This Monument is erected.

He died Nov 6th, 1767 Aged 76.

Also to the Memory

of the best of Mothers,

the most affectionate of Wives,

the sincerest of friends,

And most benevolent of Women,

Who crowned a life of Virtue,

With a patient resignation to the Will of Heaven,

Under a severe and tedious illness,

of which she died 18th October, 1796, aged 79,

She was daughter of Lawrence Broderick, D.D.,

Rector of this Parish,

and Wife of the above-mentioned

B. Bathurst, Esq., Lord of this Manor

10. When S.R. Batson died in 1871 his son was a minor, and the Court of Chancery took responsibility for the village. Aware of the awful state of the houses and the poverty, the Court required in 1874 that the Batson estate ‘hovels’ be demolished, and 40 new houses be built in the village, which you see today.

The photographs below show, top left, one of the houses which were demolished: bottom left, front of a new house with proud tenants: right, one of the blocks of the new houses

11.Most of the improvements in the village in the early C19th came from the Rector, W.J. Palmer (also Rector of Finmere). He paid for the school, refurbished the church and helped many of the poorest people in the village and in neighbouring Finmere where he was also the rector. However, we have discovered that some of the Palmer family's money came from the slave trade and slavery in Granada and India. In 1830 when the British Government compensated owners when the slave trade was abolished in the colonies, W. J. Palmer claimed directly for his share in a Granada plantation. The C19th censuses show agricultural labouring as the main occupation for men, and lacemaking for women and girls, between 1851 and 1881. The photographs below show Hannah Bolton and Mary Harris: Hannah, on the left, is working at pillow lace - the nightgown is trimmed with Mrs Bolton's Mixbury lace.

12. S.R. Batson’s son was not good with money: after he became of age he defaulted on several loans he had taken, including one from a Mr. "Cayler". In due course Charles Edward Kayler (who built Mixbury Hall) acquired Mixbury and became the new ‘Lord of the Manor’. This passed from him to the Aldworth family and then, in the early C20th, a Metropolitan Railway Company acquired these houses. They were sold to the public in the early 1960s, the first time that the majority of houses in the village were not owned by a single landlord.

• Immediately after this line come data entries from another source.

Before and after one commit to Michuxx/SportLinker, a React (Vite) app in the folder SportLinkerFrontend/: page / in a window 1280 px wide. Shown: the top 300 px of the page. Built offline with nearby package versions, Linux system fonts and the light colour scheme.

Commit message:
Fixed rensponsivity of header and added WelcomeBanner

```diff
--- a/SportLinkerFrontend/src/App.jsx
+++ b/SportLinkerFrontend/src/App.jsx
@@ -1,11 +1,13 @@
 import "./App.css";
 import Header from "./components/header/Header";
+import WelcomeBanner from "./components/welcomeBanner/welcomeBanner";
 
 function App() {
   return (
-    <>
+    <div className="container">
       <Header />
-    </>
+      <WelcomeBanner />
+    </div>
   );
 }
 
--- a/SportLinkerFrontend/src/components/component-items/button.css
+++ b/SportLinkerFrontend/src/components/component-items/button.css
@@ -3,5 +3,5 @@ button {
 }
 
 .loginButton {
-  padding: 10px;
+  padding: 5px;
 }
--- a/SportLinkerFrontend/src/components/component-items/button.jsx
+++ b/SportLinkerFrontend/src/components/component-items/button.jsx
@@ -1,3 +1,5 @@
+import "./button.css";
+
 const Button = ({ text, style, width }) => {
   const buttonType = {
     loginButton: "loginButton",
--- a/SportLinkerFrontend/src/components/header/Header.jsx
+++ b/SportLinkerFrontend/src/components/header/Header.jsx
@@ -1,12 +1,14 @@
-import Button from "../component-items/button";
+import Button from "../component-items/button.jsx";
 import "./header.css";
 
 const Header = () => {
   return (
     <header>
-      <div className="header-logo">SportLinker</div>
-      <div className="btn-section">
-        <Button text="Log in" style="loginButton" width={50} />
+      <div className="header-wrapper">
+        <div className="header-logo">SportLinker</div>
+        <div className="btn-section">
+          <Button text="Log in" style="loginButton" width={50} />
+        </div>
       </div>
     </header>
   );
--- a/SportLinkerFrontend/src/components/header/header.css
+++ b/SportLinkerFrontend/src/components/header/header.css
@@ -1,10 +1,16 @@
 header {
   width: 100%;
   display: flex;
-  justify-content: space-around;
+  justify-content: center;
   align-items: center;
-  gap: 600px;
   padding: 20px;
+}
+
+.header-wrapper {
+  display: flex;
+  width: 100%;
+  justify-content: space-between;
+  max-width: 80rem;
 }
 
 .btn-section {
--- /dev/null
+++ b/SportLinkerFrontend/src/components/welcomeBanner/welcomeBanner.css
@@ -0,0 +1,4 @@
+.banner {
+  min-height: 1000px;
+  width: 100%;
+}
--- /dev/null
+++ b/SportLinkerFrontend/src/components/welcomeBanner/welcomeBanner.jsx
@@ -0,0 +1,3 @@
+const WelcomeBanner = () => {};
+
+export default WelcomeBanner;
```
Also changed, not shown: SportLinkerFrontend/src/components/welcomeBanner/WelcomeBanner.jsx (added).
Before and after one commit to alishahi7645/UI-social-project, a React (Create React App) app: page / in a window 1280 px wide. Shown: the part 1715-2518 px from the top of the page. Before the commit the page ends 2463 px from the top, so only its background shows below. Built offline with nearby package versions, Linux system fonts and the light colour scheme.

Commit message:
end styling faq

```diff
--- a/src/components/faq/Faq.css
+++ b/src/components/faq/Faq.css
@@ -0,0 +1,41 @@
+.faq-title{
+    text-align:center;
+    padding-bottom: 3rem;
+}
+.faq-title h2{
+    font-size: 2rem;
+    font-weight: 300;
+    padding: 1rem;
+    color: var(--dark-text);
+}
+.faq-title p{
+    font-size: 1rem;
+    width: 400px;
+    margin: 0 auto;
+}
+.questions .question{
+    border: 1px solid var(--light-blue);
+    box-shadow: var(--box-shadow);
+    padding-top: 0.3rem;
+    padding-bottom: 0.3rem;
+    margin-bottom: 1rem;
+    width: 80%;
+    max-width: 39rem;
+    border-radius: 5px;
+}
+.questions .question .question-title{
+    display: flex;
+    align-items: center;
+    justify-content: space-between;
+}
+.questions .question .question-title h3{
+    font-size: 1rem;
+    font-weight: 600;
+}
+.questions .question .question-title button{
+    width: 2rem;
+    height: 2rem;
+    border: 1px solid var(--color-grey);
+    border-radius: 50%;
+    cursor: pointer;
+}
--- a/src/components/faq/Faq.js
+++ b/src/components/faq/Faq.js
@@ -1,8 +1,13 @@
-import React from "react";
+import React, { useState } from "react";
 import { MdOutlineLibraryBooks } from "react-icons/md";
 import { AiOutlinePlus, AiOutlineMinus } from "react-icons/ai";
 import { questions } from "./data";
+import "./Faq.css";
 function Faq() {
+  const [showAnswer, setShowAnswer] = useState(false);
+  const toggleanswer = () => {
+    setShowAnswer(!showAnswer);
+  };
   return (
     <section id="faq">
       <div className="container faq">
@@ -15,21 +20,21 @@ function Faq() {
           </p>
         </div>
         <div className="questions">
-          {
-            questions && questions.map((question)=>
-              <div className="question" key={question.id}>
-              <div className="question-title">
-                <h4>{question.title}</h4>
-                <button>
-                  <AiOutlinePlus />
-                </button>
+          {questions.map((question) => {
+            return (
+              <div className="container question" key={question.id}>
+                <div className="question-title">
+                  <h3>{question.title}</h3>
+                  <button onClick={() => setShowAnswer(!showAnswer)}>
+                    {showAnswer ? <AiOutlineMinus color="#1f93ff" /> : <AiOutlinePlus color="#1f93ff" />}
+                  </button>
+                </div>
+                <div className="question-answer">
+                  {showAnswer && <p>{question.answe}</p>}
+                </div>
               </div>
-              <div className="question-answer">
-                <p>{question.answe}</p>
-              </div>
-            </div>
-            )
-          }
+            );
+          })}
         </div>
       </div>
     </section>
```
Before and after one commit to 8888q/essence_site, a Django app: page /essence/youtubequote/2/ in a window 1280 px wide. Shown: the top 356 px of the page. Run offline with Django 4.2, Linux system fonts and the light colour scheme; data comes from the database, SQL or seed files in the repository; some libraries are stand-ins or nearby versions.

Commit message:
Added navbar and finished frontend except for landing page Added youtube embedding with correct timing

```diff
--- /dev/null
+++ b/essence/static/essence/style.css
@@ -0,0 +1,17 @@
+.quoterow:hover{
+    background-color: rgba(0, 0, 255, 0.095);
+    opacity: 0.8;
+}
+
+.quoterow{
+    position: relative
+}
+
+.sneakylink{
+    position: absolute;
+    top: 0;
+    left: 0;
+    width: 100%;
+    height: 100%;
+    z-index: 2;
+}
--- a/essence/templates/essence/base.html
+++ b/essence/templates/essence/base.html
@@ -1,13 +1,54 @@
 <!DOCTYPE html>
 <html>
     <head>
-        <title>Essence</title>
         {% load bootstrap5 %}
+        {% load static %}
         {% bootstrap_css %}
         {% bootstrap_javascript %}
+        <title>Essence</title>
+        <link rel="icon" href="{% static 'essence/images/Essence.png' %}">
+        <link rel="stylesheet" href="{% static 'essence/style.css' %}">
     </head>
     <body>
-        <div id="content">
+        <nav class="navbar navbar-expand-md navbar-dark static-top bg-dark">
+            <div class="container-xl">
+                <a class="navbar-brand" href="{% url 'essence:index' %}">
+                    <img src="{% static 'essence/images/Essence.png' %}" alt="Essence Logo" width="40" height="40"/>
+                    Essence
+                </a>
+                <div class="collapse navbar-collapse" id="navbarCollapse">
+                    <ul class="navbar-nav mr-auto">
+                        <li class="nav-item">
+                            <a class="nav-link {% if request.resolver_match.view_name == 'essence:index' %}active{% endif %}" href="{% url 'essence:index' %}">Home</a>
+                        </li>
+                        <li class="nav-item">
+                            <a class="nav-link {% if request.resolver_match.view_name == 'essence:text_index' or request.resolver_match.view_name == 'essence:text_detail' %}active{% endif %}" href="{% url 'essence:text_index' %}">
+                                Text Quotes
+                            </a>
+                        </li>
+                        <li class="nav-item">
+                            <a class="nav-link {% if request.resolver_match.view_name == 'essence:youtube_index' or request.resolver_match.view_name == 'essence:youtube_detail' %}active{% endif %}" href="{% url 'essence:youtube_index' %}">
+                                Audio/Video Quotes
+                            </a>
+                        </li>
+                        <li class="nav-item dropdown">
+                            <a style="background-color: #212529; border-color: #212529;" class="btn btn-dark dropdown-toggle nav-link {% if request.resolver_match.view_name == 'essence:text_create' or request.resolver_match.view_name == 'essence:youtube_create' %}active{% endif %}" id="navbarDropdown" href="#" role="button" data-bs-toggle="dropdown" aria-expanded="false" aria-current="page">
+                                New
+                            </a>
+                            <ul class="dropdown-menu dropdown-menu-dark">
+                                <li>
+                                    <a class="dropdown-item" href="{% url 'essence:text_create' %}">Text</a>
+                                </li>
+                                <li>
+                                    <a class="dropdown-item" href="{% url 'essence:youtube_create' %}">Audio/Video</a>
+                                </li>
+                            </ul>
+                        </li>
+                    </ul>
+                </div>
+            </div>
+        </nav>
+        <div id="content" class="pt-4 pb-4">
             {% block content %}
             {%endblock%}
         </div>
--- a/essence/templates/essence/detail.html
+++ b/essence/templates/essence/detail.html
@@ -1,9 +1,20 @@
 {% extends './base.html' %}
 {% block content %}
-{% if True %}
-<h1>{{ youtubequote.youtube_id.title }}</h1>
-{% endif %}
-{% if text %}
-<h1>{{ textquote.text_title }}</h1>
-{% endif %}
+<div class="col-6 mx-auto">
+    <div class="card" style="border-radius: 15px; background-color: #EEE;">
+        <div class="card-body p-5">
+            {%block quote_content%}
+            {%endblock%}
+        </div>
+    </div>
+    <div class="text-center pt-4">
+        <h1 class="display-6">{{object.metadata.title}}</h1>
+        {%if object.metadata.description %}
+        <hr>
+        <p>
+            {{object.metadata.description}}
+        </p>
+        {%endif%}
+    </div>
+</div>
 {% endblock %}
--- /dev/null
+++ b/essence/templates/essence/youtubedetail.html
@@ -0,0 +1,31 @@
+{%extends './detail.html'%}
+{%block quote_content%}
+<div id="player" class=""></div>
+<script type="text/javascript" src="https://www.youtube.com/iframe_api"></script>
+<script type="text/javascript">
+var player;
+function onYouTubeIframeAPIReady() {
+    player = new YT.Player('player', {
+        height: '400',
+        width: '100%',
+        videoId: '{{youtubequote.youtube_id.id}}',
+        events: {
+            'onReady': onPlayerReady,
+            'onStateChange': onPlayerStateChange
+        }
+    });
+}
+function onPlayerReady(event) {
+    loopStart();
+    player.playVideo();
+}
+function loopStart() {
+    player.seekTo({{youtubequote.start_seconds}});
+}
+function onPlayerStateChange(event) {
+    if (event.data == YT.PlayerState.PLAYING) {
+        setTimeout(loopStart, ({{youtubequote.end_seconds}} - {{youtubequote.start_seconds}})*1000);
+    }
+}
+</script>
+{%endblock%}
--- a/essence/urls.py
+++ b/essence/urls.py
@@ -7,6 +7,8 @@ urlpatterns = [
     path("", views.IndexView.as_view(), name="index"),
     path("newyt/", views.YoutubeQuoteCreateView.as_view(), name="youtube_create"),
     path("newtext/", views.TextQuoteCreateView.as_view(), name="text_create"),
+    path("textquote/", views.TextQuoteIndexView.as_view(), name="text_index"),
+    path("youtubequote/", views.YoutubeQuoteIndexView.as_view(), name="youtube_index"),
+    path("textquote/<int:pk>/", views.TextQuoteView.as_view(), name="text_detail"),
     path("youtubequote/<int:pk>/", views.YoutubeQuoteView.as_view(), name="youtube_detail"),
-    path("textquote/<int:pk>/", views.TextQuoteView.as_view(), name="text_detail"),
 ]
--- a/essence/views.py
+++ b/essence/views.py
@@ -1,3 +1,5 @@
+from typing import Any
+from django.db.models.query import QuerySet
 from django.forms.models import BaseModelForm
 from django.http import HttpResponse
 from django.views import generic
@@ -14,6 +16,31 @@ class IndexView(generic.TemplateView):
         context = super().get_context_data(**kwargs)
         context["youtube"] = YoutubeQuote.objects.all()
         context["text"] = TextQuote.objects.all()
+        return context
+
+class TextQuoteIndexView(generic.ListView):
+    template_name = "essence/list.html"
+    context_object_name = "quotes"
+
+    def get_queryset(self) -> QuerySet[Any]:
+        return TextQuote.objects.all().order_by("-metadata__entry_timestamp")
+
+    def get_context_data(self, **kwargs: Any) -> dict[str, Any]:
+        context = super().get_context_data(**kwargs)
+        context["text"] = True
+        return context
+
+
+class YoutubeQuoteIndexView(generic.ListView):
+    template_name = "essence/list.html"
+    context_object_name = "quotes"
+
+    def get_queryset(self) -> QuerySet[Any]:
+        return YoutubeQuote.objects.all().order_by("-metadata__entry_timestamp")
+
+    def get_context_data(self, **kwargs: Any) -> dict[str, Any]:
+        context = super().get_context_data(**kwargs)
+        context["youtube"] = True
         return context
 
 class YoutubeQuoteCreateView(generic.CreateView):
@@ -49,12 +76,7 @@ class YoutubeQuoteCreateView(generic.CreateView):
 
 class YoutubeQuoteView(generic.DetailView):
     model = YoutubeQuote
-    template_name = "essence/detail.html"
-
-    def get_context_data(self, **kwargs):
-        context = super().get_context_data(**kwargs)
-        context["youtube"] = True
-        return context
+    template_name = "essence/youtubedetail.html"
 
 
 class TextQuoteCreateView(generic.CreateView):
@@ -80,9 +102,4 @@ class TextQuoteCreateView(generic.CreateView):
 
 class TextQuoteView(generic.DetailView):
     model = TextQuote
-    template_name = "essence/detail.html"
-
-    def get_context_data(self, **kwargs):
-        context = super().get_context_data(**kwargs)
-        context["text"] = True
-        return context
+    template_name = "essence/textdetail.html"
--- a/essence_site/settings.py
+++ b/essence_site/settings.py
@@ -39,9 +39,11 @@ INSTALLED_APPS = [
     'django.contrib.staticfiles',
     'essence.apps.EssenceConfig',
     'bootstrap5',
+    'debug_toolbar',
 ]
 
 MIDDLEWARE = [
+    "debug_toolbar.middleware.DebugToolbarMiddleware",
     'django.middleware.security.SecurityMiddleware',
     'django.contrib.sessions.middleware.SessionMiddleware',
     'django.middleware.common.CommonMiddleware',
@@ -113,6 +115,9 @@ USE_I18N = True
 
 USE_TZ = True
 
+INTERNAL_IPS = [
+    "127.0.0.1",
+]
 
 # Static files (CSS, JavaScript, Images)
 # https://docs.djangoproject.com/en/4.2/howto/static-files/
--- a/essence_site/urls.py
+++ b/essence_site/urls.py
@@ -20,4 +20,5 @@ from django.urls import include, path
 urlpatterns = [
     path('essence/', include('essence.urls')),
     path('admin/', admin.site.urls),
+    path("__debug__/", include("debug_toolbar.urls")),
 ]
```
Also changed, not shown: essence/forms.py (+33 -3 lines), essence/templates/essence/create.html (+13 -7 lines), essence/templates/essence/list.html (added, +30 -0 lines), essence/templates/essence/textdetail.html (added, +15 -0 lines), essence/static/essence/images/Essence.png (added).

13. During the second World War there was a secret airbase by Middle Farm, extending into Shelswell. While several new houses have since been built at the northern end of the village, the old part was designated as a Conservation Area in 1988. We now face the prospect of HS2 running across the eastern side of the Parish; another, in this case unwanted, milestone for the village.